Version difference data
________________________
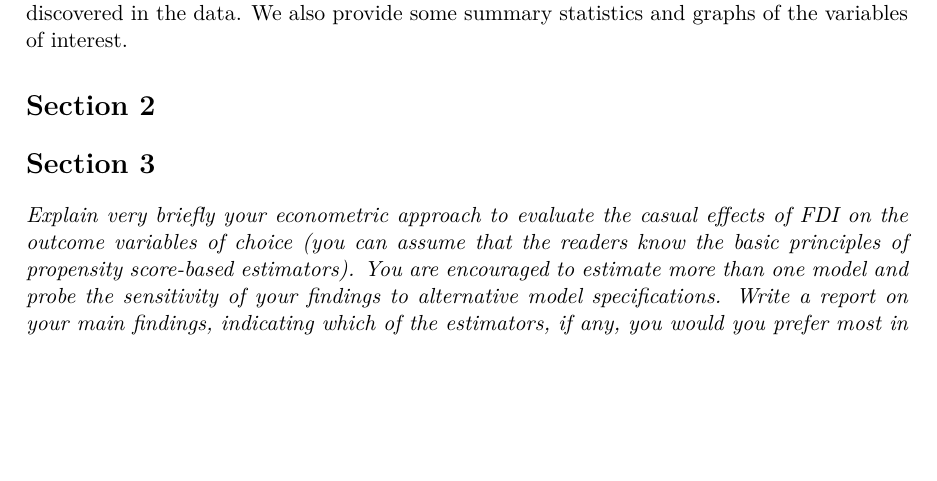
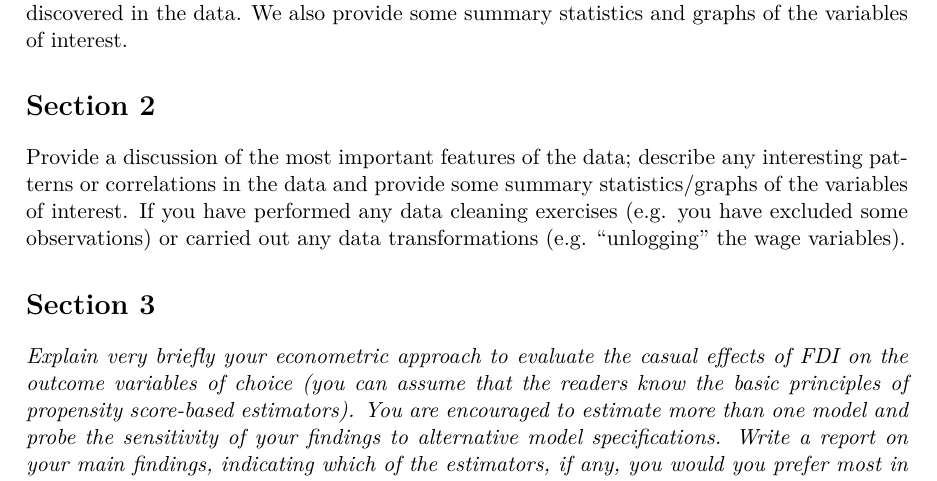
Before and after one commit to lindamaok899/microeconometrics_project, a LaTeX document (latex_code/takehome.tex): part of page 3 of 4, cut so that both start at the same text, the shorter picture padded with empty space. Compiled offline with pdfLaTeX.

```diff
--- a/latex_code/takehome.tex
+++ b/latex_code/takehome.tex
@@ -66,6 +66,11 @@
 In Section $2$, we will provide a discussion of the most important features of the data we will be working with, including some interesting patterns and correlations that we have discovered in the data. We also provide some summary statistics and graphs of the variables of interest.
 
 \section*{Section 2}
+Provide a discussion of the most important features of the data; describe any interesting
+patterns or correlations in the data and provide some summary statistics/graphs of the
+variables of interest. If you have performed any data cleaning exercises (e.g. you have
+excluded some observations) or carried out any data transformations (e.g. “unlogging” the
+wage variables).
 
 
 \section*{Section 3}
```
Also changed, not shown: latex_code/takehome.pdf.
________________________
§ BRIEF:
Where does "some" appear in the records above? Copy each line that holds it.

§ RESULT:
 In Section $2$, we will provide a discussion of the most important features of the data we will be working with, including some interesting patterns and correlations that we have discovered in the data. We also provide some summary statistics and graphs of the variables of interest.
+patterns or correlations in the data and provide some summary statistics/graphs of the
+excluded some observations) or carried out any data transformations (e.g. “unlogging” the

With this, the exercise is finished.